Silicone oil (SO) is a commonly used intraocular tamponade agent in complex vitreoretinal surgeries or when altitude restrictions limit gas use. Although rare, there are reports of unexplained vision loss following the use of SO. This study set out to report the clinical features and visual outcomes of patients who experienced at least 2 lines of unexplained vision loss after SO tamponade.
This was a retrospective, multicenter, case series examining 29 eyes over an eight-year period. Eyes with other identifiable cause of vision loss such as prolonged rise in intraocular pressure, cataracts, epi-retinal membranes, cystoid macular edema were excluded. The most common indication for SO tamponade was rhegmatogenous retinal detachment (RRD). Mean age at the time of SO placement was 50.5 years. One thousand centistoke viscosity was the most commonly used (83%) SO agent followed by 5000-centisotke (17%) and both viscosities were found to be culpable in unexplained vision loss. The mean duration of SO tamponade was 148 days. In this study, 62% developed unexplained vision loss while under SO and 38% developed vision loss after SO removal.
In the group that lost vision while still under SO, BCVA was 20/85 pre-SO placement which decreased to 20/340 at the last visit before SO was removed. While BCVA improved after SO was removed, it was still lower than baseline with final BCVA at 20/235. In these eyes, the mean duration of SO tamponade at the time of vision loss was 116 days.
In the group that lost vision after SO was removed, BCVA was 20/104 at baseline with improvement to 20/72 at the last visit before SO removal. However, at last follow up after SO removal the mean BCVA had decreased to 20/219. In this group, the mean duration of tamponade at time of vision loss was 145 days.
Both groups showed ganglion cell layer thinning on optical coherence tomography.
Limitations included the retrospective, descriptive nature of the study. There was also heterogenicity of surgeons and techniques over multiple institutions. The authors could not determine the rate at which vision loss occurs and authors could not identify risk factors leading to vision loss with SO. However, this is the largest review to date and the authors present a real-world analysis into understanding how SO can lead to vision loss.

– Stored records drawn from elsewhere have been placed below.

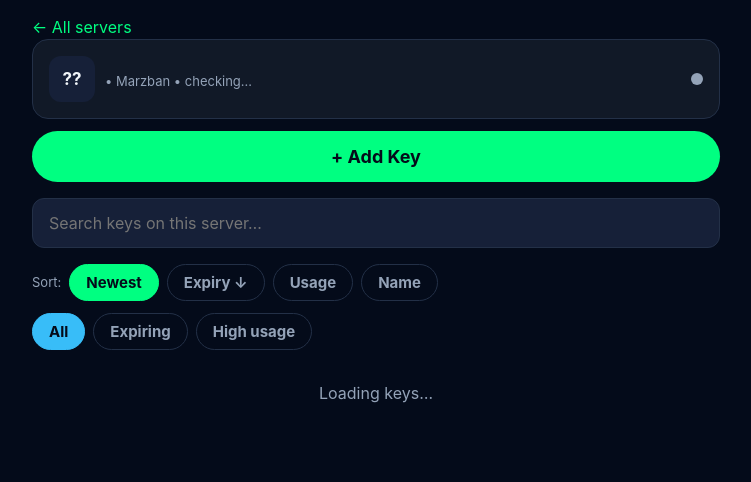
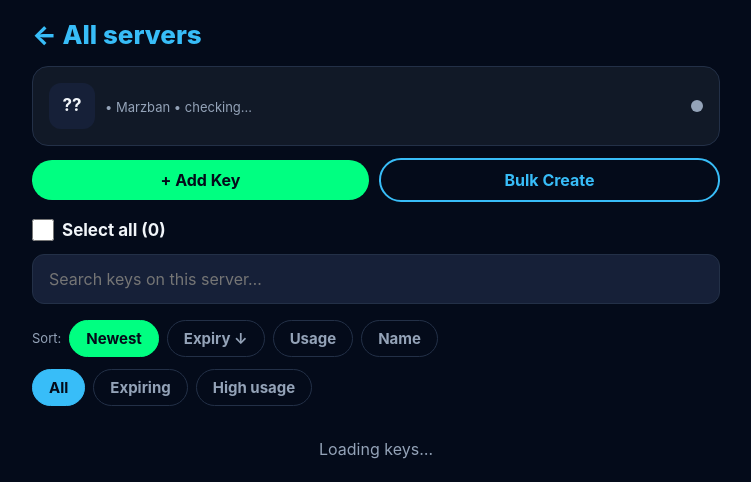
Before and after one commit to ahssoe93-wq/khp-panel, a Flask app: template templates/server.html in a window 1280 px wide. Shown: the part 73-555 px from the top of the page, without its empty margins (264-1015 px from the left). Run offline with Flask 3, Linux system fonts and the light colour scheme; the template is opened without the code that fills it, so the values that code supplies are empty; the visitor is signed in with stand-in values (Sample User, id 1); data comes from the database, SQL or seed files in the repository.

Commit message:
Update templates/server.html

```diff
--- a/templates/server.html
+++ b/templates/server.html
@@ -3,7 +3,7 @@
 {% set nav='servers' %}
 {% block title %}{{ server.name }} — KHP Panel{% endblock %}
 {% block content %}
-<p><a href="{{ url_for('dashboard') }}" onclick="return navTab(this, event)">← All servers</a></p>
+<p class="back-link"><a href="{{ url_for('dashboard') }}" onclick="return navTab(this, event)">← All servers</a></p>
 <div class="card">
   <div class="row">
     <div class="flag">{{ flag(server.country) }}</div>
@@ -15,8 +15,17 @@
   </div>
 </div>
 
-<button class="btn block" id="add-key-btn" onclick="openAddKey()">+ Add Key</button>
-<div style="height:16px"></div>
+<div class="row" style="margin-bottom:16px">
+  <button class="btn" style="flex:1" onclick="openAddKey()">+ Add Key</button>
+  <button class="btn bulk-btn" style="flex:1" onclick="openBulkCreate()">Bulk Create</button>
+</div>
+
+{# v6.1: bulk delete — checkboxes on every key row, Select all,
+   and a Delete selected (N) button with a two-click confirm. #}
+<div class="sel-bar" id="sel-bar">
+  <label class="sel-all"><input type="checkbox" id="sel-all" onchange="toggleSelectAll(this.checked)"> <span id="sel-all-label">Select all (0)</span></label>
+  <button class="btn danger sm" id="del-sel-btn" style="display:none" onclick="deleteSelected()">Delete selected (0)</button>
+</div>
 
 <div class="searchbox">
   <input id="client-filter" type="search" placeholder="Search keys on this server…" autocomplete="off">
@@ -89,6 +98,44 @@
     </div>
   </div>
 </div>
+{# v6.1: bulk create — base name + count, same months/GB/date rules
+   as a single key. Names come out as {base}-1, {base}-2 … with the
+   same expiry date. #}
+<div class="modal-back" id="bulk-modal">
+  <div class="modal">
+    <h3>Bulk Create Keys — {{ server.name }}</h3>
+    <div id="bulk-form">
+      <label>Base name *</label>
+      <input id="bulk-base" placeholder="e.g. BatchA" autocomplete="off">
+      <p class="muted small">Keys are named {base}-1, {base}-2 … + the expiry date.</p>
+      <label>How many keys? (1–50)</label>
+      <input id="bulk-count" type="number" min="1" max="50" value="5">
+      <div id="bulk-proto-wrap" style="display:none">
+        <label>Key type</label>
+        <div class="seg" id="bulk-proto">
+          <button type="button" data-p="outline" class="sel">Outline</button>
+          <button type="button" data-p="vless">VLESS</button>
+        </div>
+      </div>
+      <label>Months</label>
+      <div class="seg" id="bulk-months">
+        <button type="button" data-m="1" class="sel">1 mo • 400 GB</button>
+        <button type="button" data-m="2">2 mo • 1000 GB</button>
+        <button type="button" data-m="3">3 mo • 1500 GB</button>
+      </div>
+      <label>Custom GB</label>
+      <input id="bulk-gb" type="number" min="1" step="1" placeholder="e.g. 750 — overrides the preset above">
+      <label>Custom expiry date</label>
+      <input id="bulk-date" type="date">
+      <p class="muted small">Leave both blank to use the preset. A custom date also sets the key names' date.</p>
+      <div style="height:16px"></div>
+      <button class="btn block" id="bulk-submit" onclick="submitBulkCreate()">Create keys</button>
+      <div style="height:10px"></div>
+      <button class="btn ghost block" onclick="closeBulkCreate()">Cancel</button>
+    </div>
+    <div id="bulk-result" style="display:none"></div>
+  </div>
+</div>
 {% endblock %}
 {% block scripts %}
 <script>
@@ -120,6 +167,14 @@ document.querySelectorAll('#add-proto button').forEach(b => b.addEventListener('
   document.querySelectorAll('#add-proto button').forEach(x => x.classList.remove('sel'));
   b.classList.add('sel');
 }));
+document.querySelectorAll('#bulk-months button').forEach(b => b.addEventListener('click', () => {
+  document.querySelectorAll('#bulk-months button').forEach(x => x.classList.remove('sel'));
+  b.classList.add('sel');
+}));
+document.querySelectorAll('#bulk-proto button').forEach(b => b.addEventListener('click', () => {
+  document.querySelectorAll('#bulk-proto button').forEach(x => x.classList.remove('sel'));
+  b.classList.add('sel');
+}));
 if (location.hash === '#add') openAddKey();
 </script>
 {% endblock %}
```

In conclusion, this study highlights that unexplained vision loss with SO tamponade can occur while the SO is in the eye as well as after the SO has been removed. It can be seen with both 1000-centisotke and 5000-centisotke oil. Vision loss can present in both macula-involved and macula-sparing RRD. The most common imaging finding was ganglion cell layer loss on OCT pointing toward a mechanism of neurodegenerative damage from the tamponade agent. This study serves as the first step in further analysis and understanding this rare but important topic in vitreoretinal surgery.